Consistent with our first hypothesis H. pilosella plants reacted plastically to UV-B by producing longer foliar hairs and a higher leaf dry matter content (LDMC) when they were treated with UV-B regardless of their origin. Additionally, irrespective of the treatment, plants from NZ displayed a higher LDMC and grew less but longer leaves than German plants. Plants showed typical stress responses and a reduction in growth caused by the UV-B treatment: below-ground biomass and production of ramets were reduced when plants were treated with UV-B. H. pilosella proved to be particularly well predisposed to grow in areas of high UV-B radiation.
Our findings hint at the necessity to consider UV-B radiation in future research on mechanisms of invasions in regions with high UV-B irradiation.
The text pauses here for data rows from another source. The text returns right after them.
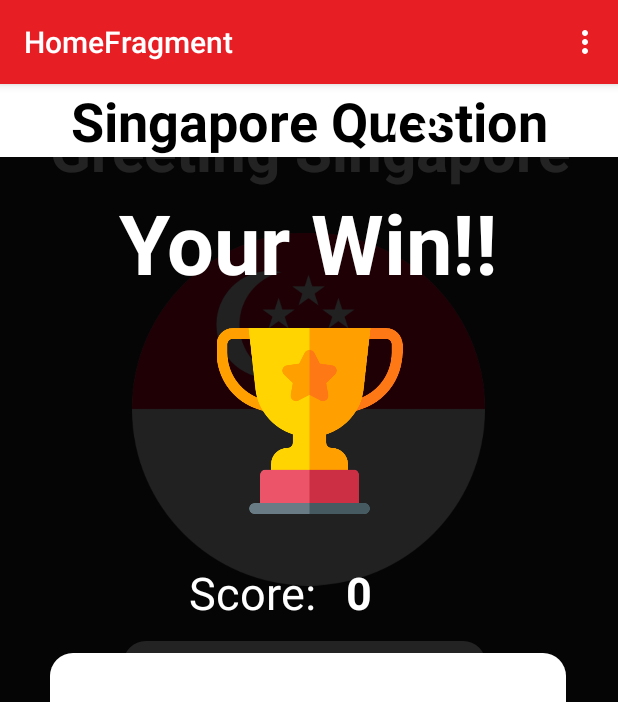
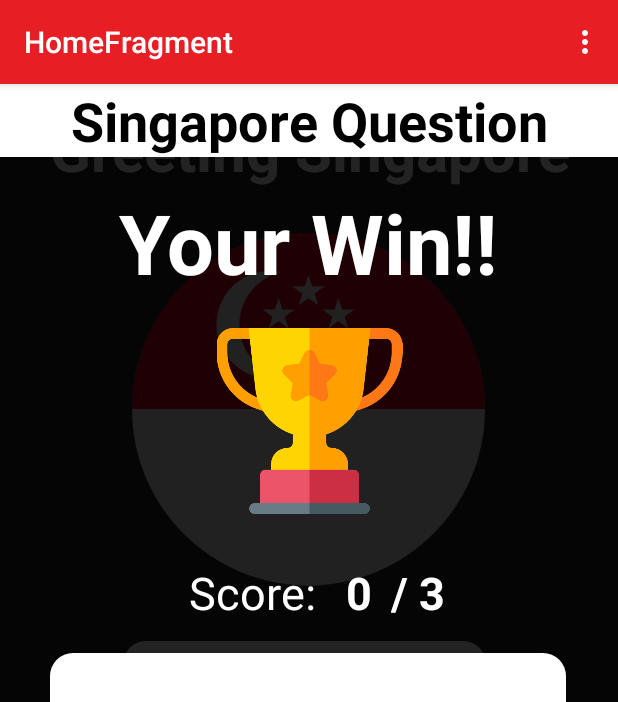
Before and after one commit to lookpearsw/Kotlin_Project, an Android app: the fragment ScoreFragment placed in its activity, on a phone screen of 412 x 824 dp. Shown: the top 702 px of the screen. Run offline under Robolectric (Android 15) with nearby library versions, the phone set to English and light mode, and no system bars; our stand-ins replace data binding, navigation-ui; 2 statements that could not run were skipped.

Commit message:
saveArgs2

```diff
--- a/app/src/main/res/layout/fragment_score.xml
+++ b/app/src/main/res/layout/fragment_score.xml
@@ -119,12 +119,15 @@
             android:layout_width="wrap_content"
             android:layout_height="wrap_content"
             android:layout_marginStart="12dp"
+            android:layout_marginTop="32dp"
             android:text="/ 3"
             android:textColor="@android:color/white"
             android:textSize="30sp"
             android:textStyle="bold"
+            app:layout_constraintEnd_toEndOf="parent"
+            app:layout_constraintHorizontal_bias="0.008"
             app:layout_constraintStart_toEndOf="@+id/scoreGameWon_textView"
-            tools:layout_editor_absoluteY="319dp" />
+            app:layout_constraintTop_toBottomOf="@+id/imageView" />
 
     </androidx.constraintlayout.widget.ConstraintLayout>
 </layout>
```
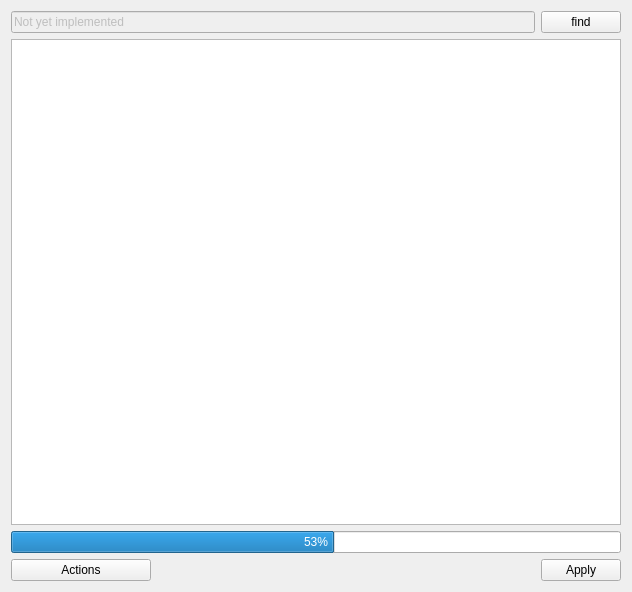
The window that ui/manager.ui (euroelessar/qutim) describes before a commit, drawn with Qt 5.
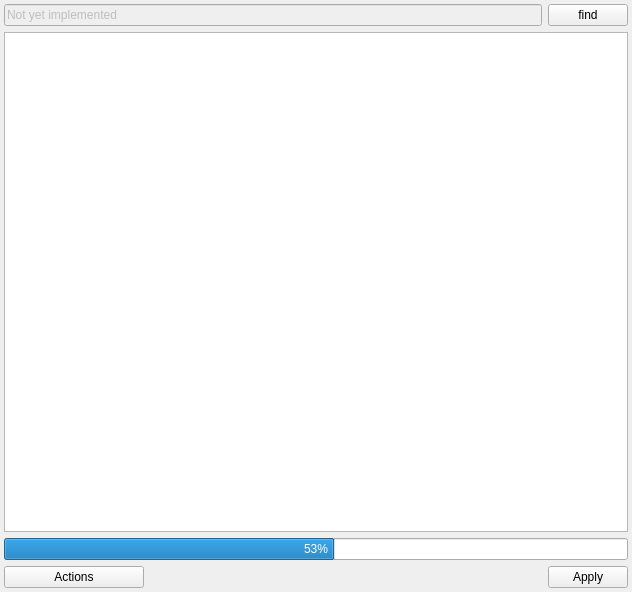
The same window after the commit. Icons and pictures are not drawn.

Diff of the .ui file:
```diff
--- a/ui/manager.ui
+++ b/ui/manager.ui
@@ -20,8 +20,8 @@
    <string>Plugman</string>
   </property>
   <layout class="QGridLayout" name="gridLayout">
-   <property name="spacing">
-    <number>6</number>
+   <property name="margin">
+    <number>4</number>
    </property>
    <item row="2" column="0" rowspan="6" colspan="6">
     <widget class="QTreeView" name="treeView"/>
```
Left out of the diff: 8 changed lines with no effect on the pictures.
Species that provide the ability to respond directly to UV-B might have an advantage to invade these areas. As UV-B intensity is likely to change in the future due to ongoing ozone depletion, research addressing the effects of UV-B during plant invasions is of increasing importance.
|Persistent UFZ Identifier||https://www.ufz.de/index.php?en=20939&ufzPublicationIdentifier=12236|
|Beckmann, M., Hock, M., Bruelheide, H., Erfmeier, A. (2012):
The role of UV-B radiation in the invasion of Hieracium pilosella - comparison of German and New Zealand plants
Environ. Exp. Bot. 75 , 173 - 180